Fewer queues due to more open shops?
The reasons for the chains cannot be completely dismissed. It is true that they ensure the supply of everyday products with part of their range – and therefore insist on receiving the same treatment as supermarkets or (real) drugstores.
And another argument seems conclusive at first glance: namely that a larger selection of shops, in which consumers can buy essentials, could reduce the occupancy of all other shops and the queuing.
But precisely this second point has a downside: because where more shops are open, there is a greater pull. Should more shops follow the example of Action and Mäc-Geiz and look for loopholes in the Corona regulations, so many shops will soon be open again that the city centers will attract thousands of people to the shopping light. People who should actually meet as little as possible at the moment in the sense of contact restrictions.

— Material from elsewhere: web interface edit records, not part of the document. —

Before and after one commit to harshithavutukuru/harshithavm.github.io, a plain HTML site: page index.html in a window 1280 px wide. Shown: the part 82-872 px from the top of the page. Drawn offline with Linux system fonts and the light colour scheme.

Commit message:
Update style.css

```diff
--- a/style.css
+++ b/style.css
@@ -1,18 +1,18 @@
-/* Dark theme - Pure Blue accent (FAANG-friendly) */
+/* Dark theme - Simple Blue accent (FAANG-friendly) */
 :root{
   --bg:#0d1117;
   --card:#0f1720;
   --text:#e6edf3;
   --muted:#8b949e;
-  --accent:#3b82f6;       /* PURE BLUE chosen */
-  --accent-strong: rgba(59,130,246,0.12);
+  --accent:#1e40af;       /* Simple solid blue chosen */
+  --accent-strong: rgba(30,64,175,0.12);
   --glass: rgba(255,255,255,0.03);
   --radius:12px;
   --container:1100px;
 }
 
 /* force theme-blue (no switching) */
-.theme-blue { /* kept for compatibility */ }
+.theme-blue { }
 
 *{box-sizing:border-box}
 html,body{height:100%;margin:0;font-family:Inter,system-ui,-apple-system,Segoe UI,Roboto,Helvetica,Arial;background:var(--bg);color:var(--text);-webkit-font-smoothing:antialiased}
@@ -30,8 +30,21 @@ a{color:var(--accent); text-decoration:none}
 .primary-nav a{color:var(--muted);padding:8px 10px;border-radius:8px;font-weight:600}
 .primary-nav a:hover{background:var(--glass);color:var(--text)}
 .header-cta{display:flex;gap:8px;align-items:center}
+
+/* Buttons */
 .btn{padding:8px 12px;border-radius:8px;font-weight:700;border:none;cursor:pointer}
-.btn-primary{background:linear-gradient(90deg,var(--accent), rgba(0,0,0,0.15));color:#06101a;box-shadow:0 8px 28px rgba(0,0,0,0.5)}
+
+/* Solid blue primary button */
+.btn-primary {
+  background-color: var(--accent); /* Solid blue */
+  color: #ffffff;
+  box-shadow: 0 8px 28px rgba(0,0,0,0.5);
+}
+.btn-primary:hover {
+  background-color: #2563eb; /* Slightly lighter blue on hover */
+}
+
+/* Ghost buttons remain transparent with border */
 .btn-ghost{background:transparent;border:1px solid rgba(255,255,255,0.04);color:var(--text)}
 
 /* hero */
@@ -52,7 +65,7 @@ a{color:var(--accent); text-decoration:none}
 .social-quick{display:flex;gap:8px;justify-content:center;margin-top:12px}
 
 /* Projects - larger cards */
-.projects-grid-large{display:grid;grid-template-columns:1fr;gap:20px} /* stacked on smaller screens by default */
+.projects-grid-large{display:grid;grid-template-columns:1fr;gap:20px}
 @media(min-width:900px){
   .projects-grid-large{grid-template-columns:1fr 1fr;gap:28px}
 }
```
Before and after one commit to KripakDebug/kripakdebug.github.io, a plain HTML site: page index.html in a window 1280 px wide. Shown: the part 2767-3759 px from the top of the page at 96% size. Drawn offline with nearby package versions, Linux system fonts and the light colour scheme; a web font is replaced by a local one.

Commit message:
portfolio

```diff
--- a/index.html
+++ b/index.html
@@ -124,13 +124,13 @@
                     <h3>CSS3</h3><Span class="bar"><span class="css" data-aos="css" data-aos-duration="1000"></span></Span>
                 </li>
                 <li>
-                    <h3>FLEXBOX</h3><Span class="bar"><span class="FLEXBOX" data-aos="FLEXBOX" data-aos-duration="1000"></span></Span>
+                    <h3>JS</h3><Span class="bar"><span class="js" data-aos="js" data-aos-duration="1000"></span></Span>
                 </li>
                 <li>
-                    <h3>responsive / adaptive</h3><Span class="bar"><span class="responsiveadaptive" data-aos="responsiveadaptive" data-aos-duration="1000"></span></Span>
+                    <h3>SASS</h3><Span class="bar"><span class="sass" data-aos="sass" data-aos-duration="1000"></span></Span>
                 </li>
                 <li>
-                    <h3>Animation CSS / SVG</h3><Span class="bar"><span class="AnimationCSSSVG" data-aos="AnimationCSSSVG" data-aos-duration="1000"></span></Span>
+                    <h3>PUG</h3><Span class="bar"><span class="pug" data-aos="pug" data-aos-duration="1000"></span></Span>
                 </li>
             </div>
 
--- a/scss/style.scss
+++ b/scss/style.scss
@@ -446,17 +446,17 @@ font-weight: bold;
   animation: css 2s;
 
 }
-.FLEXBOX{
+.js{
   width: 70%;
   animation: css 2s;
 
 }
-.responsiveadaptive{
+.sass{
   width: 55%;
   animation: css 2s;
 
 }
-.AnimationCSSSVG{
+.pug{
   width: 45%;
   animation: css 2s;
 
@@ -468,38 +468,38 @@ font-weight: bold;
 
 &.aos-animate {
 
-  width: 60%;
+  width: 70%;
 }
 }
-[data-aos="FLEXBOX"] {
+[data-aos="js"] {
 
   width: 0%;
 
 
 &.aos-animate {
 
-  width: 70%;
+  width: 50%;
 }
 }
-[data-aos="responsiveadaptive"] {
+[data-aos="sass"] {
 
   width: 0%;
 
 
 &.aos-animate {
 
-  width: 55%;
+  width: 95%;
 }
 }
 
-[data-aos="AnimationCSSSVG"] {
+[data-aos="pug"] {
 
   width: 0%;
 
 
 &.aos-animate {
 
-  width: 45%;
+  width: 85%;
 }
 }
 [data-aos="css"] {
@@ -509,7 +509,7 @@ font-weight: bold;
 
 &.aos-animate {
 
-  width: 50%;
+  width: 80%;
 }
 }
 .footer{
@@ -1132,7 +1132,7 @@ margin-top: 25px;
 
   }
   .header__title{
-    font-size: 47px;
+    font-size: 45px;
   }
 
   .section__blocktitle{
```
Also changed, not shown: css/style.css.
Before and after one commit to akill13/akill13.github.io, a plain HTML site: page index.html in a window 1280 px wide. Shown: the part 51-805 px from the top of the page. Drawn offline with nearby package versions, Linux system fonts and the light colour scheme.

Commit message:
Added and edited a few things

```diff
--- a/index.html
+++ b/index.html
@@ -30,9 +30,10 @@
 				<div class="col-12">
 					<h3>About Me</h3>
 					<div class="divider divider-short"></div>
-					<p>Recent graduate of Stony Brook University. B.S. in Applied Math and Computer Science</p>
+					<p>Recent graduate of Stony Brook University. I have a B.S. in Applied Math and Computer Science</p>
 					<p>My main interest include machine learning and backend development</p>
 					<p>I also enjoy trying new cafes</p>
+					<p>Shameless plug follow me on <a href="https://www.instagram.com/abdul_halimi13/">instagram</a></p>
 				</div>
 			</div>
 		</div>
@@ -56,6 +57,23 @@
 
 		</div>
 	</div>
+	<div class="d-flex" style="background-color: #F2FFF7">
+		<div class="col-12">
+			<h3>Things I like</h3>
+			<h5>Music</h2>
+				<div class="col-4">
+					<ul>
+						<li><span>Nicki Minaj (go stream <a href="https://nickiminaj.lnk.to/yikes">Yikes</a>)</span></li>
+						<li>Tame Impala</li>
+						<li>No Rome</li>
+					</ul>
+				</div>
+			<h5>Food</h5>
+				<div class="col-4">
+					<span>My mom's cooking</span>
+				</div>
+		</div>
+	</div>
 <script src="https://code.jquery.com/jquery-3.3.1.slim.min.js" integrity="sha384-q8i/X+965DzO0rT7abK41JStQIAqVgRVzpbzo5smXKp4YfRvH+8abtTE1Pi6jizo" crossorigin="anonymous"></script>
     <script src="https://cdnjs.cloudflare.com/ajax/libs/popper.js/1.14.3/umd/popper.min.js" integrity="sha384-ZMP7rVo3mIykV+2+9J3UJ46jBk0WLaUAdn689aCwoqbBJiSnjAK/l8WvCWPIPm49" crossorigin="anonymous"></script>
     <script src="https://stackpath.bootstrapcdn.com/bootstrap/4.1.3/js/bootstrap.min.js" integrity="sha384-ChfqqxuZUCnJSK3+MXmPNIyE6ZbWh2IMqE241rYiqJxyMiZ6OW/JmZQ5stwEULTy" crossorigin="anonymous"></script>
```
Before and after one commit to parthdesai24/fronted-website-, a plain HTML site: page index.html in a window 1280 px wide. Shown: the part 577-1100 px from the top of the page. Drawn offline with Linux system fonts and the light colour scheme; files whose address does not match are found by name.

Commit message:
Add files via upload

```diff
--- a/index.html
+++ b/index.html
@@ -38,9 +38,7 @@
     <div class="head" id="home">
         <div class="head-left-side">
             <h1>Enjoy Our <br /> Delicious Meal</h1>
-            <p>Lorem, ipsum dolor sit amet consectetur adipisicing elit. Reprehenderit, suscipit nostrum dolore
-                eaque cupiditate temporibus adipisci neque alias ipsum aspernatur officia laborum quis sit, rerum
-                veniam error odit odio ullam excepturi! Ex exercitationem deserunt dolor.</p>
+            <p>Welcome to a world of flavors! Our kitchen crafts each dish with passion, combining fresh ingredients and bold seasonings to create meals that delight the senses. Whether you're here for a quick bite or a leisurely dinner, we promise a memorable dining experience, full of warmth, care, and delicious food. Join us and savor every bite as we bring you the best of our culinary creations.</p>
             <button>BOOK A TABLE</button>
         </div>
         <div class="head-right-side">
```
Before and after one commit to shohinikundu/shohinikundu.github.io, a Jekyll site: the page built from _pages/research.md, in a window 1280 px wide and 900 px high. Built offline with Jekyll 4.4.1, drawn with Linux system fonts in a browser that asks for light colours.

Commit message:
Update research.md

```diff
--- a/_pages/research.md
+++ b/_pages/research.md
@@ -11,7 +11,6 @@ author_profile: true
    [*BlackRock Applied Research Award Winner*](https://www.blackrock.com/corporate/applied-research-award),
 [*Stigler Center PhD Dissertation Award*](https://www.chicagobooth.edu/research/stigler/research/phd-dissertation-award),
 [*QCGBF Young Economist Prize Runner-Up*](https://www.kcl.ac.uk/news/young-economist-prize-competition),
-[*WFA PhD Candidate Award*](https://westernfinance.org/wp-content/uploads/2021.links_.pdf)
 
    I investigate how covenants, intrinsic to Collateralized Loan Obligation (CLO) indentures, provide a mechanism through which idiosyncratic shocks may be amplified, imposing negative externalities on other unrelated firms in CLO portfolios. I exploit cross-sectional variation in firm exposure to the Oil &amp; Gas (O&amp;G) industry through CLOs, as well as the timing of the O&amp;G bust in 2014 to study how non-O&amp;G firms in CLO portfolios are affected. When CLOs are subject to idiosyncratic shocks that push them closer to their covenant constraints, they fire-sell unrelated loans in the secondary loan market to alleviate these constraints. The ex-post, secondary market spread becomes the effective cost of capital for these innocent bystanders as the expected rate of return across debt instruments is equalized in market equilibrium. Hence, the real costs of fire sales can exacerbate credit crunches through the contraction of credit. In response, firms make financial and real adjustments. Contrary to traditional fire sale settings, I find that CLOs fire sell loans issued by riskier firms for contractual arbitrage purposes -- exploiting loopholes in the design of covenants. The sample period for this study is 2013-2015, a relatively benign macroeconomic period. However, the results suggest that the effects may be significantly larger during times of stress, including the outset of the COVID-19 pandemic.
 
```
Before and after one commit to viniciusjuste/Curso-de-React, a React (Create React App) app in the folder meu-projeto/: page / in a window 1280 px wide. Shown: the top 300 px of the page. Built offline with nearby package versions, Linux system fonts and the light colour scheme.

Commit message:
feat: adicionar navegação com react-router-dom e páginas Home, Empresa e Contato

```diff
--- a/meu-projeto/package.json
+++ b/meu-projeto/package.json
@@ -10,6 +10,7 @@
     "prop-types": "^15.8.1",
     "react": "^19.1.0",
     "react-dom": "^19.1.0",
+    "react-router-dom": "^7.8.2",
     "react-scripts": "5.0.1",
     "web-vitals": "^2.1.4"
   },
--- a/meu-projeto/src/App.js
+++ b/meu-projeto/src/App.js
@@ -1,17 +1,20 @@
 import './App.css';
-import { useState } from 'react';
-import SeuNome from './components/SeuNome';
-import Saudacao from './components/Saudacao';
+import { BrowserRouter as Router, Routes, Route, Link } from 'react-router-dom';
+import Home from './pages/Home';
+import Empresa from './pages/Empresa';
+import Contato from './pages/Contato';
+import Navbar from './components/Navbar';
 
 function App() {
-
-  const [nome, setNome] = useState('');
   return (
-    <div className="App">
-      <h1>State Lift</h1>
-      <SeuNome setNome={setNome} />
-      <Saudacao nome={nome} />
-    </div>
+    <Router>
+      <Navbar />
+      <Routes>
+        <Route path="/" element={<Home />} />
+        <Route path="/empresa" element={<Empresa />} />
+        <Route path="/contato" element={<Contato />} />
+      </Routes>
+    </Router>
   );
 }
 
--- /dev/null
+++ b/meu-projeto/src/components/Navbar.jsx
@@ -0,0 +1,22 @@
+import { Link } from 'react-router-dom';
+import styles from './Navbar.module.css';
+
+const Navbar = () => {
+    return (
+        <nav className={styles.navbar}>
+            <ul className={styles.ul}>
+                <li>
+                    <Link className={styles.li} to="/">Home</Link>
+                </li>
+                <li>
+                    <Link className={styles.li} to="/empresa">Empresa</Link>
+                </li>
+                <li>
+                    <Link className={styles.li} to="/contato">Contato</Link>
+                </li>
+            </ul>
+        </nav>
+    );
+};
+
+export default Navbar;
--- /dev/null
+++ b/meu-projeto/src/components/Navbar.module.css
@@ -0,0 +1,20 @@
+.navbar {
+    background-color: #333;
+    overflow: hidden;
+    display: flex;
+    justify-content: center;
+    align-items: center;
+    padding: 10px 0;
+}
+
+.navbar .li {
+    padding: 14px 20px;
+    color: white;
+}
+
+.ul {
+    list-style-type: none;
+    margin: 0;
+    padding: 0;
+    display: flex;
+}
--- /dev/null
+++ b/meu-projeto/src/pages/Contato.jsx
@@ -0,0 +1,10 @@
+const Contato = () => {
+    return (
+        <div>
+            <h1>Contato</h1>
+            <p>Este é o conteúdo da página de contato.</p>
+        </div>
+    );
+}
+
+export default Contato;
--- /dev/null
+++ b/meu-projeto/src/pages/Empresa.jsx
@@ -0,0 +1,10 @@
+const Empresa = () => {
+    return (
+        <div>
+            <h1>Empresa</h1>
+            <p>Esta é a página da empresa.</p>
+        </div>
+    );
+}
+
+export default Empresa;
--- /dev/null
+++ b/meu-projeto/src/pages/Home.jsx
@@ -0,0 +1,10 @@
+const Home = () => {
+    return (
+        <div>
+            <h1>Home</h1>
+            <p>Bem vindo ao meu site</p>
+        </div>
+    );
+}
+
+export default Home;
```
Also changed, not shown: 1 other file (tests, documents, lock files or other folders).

Everyone has to play their part in the lockdown
In view of the increasing corona numbers, that would be fatal. There is still no evidence that someone in Germany contracted Covid-19 while shopping or on the way there. However, since 70 percent of corona infections can no longer be traced, this does not refute the thesis that crowds of people while shopping can very well contribute to the spread of the virus.
It is therefore all the more important: Now, in the second hard lockdown, we should pull ourselves together and minimize contacts with other people wherever possible. Everyone should do their part – including the retail chains, which are in a gray area with their products.
Or to put it harder: Anyone who deliberately interprets the rules broadly for themselves risks an even longer and economically more damaging lockdown for the entire country.